__Exercise objective__
The answer should contain each record below, repeated exactly.

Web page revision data
══════════════════════════════

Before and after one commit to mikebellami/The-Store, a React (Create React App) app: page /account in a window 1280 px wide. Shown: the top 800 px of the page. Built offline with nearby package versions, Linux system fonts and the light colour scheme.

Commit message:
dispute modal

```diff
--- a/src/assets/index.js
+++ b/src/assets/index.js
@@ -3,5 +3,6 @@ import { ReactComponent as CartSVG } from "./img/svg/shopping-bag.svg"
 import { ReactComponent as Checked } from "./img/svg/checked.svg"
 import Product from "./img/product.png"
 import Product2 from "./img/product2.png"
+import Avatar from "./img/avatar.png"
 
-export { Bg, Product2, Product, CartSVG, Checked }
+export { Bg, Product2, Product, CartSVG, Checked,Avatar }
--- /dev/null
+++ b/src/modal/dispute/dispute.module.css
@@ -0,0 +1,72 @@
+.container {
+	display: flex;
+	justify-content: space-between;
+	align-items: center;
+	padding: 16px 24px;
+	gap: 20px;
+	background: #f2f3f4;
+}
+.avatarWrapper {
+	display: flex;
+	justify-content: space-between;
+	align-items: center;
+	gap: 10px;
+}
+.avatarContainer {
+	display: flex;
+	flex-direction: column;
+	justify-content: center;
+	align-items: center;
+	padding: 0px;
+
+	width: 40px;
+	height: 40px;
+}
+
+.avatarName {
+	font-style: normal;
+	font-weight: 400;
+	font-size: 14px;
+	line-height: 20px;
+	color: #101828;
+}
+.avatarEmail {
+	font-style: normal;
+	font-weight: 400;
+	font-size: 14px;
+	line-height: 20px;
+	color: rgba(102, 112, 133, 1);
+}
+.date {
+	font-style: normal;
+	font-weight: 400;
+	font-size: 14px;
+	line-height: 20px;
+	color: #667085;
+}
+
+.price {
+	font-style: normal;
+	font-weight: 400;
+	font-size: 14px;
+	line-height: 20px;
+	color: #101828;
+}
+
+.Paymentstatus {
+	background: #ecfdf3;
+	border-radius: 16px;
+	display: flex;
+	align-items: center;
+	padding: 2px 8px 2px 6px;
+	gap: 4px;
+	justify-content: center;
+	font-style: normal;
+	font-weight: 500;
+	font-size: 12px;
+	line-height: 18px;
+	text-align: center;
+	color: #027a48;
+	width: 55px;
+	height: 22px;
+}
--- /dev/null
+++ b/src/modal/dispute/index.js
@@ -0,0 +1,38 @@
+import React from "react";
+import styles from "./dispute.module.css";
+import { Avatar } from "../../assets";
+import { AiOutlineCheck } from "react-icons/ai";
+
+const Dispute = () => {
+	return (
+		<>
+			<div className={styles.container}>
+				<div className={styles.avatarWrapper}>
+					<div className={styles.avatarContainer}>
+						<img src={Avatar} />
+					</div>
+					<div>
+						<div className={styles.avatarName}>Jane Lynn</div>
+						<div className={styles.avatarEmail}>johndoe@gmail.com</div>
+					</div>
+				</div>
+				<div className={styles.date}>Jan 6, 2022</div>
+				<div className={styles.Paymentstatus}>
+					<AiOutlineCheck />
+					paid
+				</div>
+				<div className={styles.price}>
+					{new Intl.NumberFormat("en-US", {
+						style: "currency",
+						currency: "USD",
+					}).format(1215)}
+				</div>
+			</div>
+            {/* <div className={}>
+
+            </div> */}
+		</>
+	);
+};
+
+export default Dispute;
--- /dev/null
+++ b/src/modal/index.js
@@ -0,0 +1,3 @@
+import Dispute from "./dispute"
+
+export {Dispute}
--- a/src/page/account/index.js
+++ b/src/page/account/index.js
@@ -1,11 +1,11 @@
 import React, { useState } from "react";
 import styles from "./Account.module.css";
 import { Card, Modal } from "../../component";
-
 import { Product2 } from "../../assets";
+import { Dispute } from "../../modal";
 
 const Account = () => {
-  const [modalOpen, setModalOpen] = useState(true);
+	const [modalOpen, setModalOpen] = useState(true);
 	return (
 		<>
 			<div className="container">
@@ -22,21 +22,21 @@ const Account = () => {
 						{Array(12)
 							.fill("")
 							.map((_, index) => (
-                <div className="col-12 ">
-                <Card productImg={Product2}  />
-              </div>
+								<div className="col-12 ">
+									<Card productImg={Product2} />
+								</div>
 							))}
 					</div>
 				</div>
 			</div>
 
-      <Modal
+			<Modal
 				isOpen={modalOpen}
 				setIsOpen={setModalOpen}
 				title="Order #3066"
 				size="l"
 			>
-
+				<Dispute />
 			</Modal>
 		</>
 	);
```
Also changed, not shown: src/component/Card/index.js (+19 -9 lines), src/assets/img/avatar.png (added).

══════════════════════════════

__Task response__
Before and after one commit to mikebellami/The-Store, a React (Create React App) app: page /account in a window 1280 px wide. Shown: the top 800 px of the page. Built offline with nearby package versions, Linux system fonts and the light colour scheme.

Commit message:
dispute modal

```diff
--- a/src/assets/index.js
+++ b/src/assets/index.js
@@ -3,5 +3,6 @@ import { ReactComponent as CartSVG } from "./img/svg/shopping-bag.svg"
 import { ReactComponent as Checked } from "./img/svg/checked.svg"
 import Product from "./img/product.png"
 import Product2 from "./img/product2.png"
+import Avatar from "./img/avatar.png"
 
-export { Bg, Product2, Product, CartSVG, Checked }
+export { Bg, Product2, Product, CartSVG, Checked,Avatar }
--- /dev/null
+++ b/src/modal/dispute/dispute.module.css
@@ -0,0 +1,72 @@
+.container {
+	display: flex;
+	justify-content: space-between;
+	align-items: center;
+	padding: 16px 24px;
+	gap: 20px;
+	background: #f2f3f4;
+}
+.avatarWrapper {
+	display: flex;
+	justify-content: space-between;
+	align-items: center;
+	gap: 10px;
+}
+.avatarContainer {
+	display: flex;
+	flex-direction: column;
+	justify-content: center;
+	align-items: center;
+	padding: 0px;
+
+	width: 40px;
+	height: 40px;
+}
+
+.avatarName {
+	font-style: normal;
+	font-weight: 400;
+	font-size: 14px;
+	line-height: 20px;
+	color: #101828;
+}
+.avatarEmail {
+	font-style: normal;
+	font-weight: 400;
+	font-size: 14px;
+	line-height: 20px;
+	color: rgba(102, 112, 133, 1);
+}
+.date {
+	font-style: normal;
+	font-weight: 400;
+	font-size: 14px;
+	line-height: 20px;
+	color: #667085;
+}
+
+.price {
+	font-style: normal;
+	font-weight: 400;
+	font-size: 14px;
+	line-height: 20px;
+	color: #101828;
+}
+
+.Paymentstatus {
+	background: #ecfdf3;
+	border-radius: 16px;
+	display: flex;
+	align-items: center;
+	padding: 2px 8px 2px 6px;
+	gap: 4px;
+	justify-content: center;
+	font-style: normal;
+	font-weight: 500;
+	font-size: 12px;
+	line-height: 18px;
+	text-align: center;
+	color: #027a48;
+	width: 55px;
+	height: 22px;
+}
--- /dev/null
+++ b/src/modal/dispute/index.js
@@ -0,0 +1,38 @@
+import React from "react";
+import styles from "./dispute.module.css";
+import { Avatar } from "../../assets";
+import { AiOutlineCheck } from "react-icons/ai";
+
+const Dispute = () => {
+	return (
+		<>
+			<div className={styles.container}>
+				<div className={styles.avatarWrapper}>
+					<div className={styles.avatarContainer}>
+						<img src={Avatar} />
+					</div>
+					<div>
+						<div className={styles.avatarName}>Jane Lynn</div>
+						<div className={styles.avatarEmail}>johndoe@gmail.com</div>
+					</div>
+				</div>
+				<div className={styles.date}>Jan 6, 2022</div>
+				<div className={styles.Paymentstatus}>
+					<AiOutlineCheck />
+					paid
+				</div>
+				<div className={styles.price}>
+					{new Intl.NumberFormat("en-US", {
+						style: "currency",
+						currency: "USD",
+					}).format(1215)}
+				</div>
+			</div>
+            {/* <div className={}>
+
+            </div> */}
+		</>
+	);
+};
+
+export default Dispute;
--- /dev/null
+++ b/src/modal/index.js
@@ -0,0 +1,3 @@
+import Dispute from "./dispute"
+
+export {Dispute}
--- a/src/page/account/index.js
+++ b/src/page/account/index.js
@@ -1,11 +1,11 @@
 import React, { useState } from "react";
 import styles from "./Account.module.css";
 import { Card, Modal } from "../../component";
-
 import { Product2 } from "../../assets";
+import { Dispute } from "../../modal";
 
 const Account = () => {
-  const [modalOpen, setModalOpen] = useState(true);
+	const [modalOpen, setModalOpen] = useState(true);
 	return (
 		<>
 			<div className="container">
@@ -22,21 +22,21 @@ const Account = () => {
 						{Array(12)
 							.fill("")
 							.map((_, index) => (
-                <div className="col-12 ">
-                <Card productImg={Product2}  />
-              </div>
+								<div className="col-12 ">
+									<Card productImg={Product2} />
+								</div>
 							))}
 					</div>
 				</div>
 			</div>
 
-      <Modal
+			<Modal
 				isOpen={modalOpen}
 				setIsOpen={setModalOpen}
 				title="Order #3066"
 				size="l"
 			>
-
+				<Dispute />
 			</Modal>
 		</>
 	);
```
Also changed, not shown: src/component/Card/index.js (+19 -9 lines), src/assets/img/avatar.png (added).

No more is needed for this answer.